A cold ice cream is probably not on the menu at this time of year in Scotland, but for November’s Document of the Month we are looking at the Doune Burgh bye-laws for ice-cream and aerated water shops that were instated in October of 1905.
Scotland’s Year of Coast and Waters has allowed us to look at a variety of topics involving the water of our country and its use in the aeration process is what we will focus on this month.
The Doune Burgh bye-law state that no person shall open or keep open any premises registered as an Ice-Cream Shop and/or Aerated Water Shop before 7am or after 10pm and that any person found to be doing so will be fined no more than 40 shillings for each breach of the bye-law. Similar bye-laws were also put in place for pigsties, slaughterhouses, and common lodging houses in the Burgh of Doune.
The document was made by the Provost, Magistrates, and Councillors of the Burgh of Doune on the 8th of May 1905. The bye-laws were later confirmed in Dunblane on the 4th of October 1905 and again on the 7th of October 1905 by His Majesty’s Secretary for Scotland.
At the time the bye-law was put into action, the Burgh of Doune received its water supply from the nearby Annet Burn. Annet Burn begins in the hills of Kilmadock Parish to the North East of Callander before flowing South East in two streams down the slopes of Uamh Bheag (meaning ‘little cave’) before joining the River Teith. It is 6 miles long and 1.5 miles away from Doune.
The water brought from Annet Burn would have been used in the aeration process for the local ice-cream and aerated water shops. Aeration is the process by which air is circulated through, mixed with, or dissolved in a liquid such as water. It is used in the production or aerated water or cola for drinking purposes. Today, we also refer to aerated water as carbonated water and see it as a fairly common drink, but the beverage (as well as ice-cream) would have been more of a novelty for customers back in 1905.
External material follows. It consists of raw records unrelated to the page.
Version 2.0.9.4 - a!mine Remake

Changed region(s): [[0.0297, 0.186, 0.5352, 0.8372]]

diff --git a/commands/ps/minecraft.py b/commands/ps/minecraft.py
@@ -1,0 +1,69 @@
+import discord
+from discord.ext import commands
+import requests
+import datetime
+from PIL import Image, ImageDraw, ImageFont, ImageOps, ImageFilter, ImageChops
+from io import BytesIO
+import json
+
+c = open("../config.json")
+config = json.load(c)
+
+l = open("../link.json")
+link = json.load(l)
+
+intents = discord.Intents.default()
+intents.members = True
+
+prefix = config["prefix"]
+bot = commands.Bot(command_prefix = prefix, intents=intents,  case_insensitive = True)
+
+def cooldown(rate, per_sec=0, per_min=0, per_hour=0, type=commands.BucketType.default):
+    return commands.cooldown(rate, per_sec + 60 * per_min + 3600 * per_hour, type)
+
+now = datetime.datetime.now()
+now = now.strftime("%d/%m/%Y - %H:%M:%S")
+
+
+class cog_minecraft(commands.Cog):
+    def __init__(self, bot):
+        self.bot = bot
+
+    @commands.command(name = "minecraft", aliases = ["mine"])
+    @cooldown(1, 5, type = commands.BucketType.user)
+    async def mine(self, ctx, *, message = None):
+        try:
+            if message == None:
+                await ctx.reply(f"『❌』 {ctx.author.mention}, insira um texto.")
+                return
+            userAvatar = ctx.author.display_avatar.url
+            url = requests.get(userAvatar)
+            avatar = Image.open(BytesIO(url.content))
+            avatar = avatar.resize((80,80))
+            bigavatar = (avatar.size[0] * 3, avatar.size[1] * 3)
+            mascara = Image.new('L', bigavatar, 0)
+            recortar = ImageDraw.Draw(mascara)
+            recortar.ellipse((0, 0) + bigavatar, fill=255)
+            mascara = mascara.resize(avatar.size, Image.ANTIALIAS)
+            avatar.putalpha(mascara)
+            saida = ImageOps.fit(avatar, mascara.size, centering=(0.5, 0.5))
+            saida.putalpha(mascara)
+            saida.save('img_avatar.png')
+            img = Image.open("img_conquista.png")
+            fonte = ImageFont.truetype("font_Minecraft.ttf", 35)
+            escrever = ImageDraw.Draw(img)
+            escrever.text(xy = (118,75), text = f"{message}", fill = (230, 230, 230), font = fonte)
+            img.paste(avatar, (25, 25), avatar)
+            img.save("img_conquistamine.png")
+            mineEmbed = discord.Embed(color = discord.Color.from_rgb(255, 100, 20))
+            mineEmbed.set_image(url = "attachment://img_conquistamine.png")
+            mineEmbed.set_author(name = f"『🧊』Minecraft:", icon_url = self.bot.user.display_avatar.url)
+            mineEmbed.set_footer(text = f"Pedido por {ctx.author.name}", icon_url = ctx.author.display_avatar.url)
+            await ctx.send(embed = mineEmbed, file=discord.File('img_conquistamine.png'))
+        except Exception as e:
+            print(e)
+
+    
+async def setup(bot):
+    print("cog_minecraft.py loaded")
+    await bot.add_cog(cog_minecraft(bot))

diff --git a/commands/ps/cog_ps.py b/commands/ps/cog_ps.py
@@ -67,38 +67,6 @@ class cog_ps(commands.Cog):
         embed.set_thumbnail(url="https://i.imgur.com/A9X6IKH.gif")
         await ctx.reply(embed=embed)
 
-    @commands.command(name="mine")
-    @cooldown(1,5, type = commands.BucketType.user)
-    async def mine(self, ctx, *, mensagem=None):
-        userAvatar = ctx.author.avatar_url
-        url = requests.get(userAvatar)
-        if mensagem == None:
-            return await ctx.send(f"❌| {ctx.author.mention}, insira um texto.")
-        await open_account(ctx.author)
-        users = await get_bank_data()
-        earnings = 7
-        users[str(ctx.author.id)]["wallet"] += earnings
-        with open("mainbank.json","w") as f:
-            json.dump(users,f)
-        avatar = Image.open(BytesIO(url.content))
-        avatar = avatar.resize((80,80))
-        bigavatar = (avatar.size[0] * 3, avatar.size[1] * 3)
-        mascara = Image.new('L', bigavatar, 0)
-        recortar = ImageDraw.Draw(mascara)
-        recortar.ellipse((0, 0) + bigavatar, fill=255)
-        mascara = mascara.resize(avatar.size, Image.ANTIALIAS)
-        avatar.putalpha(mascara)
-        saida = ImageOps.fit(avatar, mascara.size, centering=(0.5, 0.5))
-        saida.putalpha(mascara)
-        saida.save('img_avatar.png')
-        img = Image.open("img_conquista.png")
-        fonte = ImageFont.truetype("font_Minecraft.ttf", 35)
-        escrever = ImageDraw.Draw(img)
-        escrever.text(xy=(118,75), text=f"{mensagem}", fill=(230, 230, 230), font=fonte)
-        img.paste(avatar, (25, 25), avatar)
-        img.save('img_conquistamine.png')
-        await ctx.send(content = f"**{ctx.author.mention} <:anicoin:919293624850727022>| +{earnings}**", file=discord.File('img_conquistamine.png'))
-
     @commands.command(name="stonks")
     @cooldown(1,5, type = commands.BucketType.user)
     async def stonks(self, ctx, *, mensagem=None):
From the 31st October 1905 to the 14th of July 1921, eleven individuals registered ice-cream and aerated water shops in the Burgh of Doune. The ice-cream shop at 59 Balkerach Street, Doune changed owners a number of times and it wasn’t long until new shops opened up nearby on George Street, Main Street, and The Cross in Doune.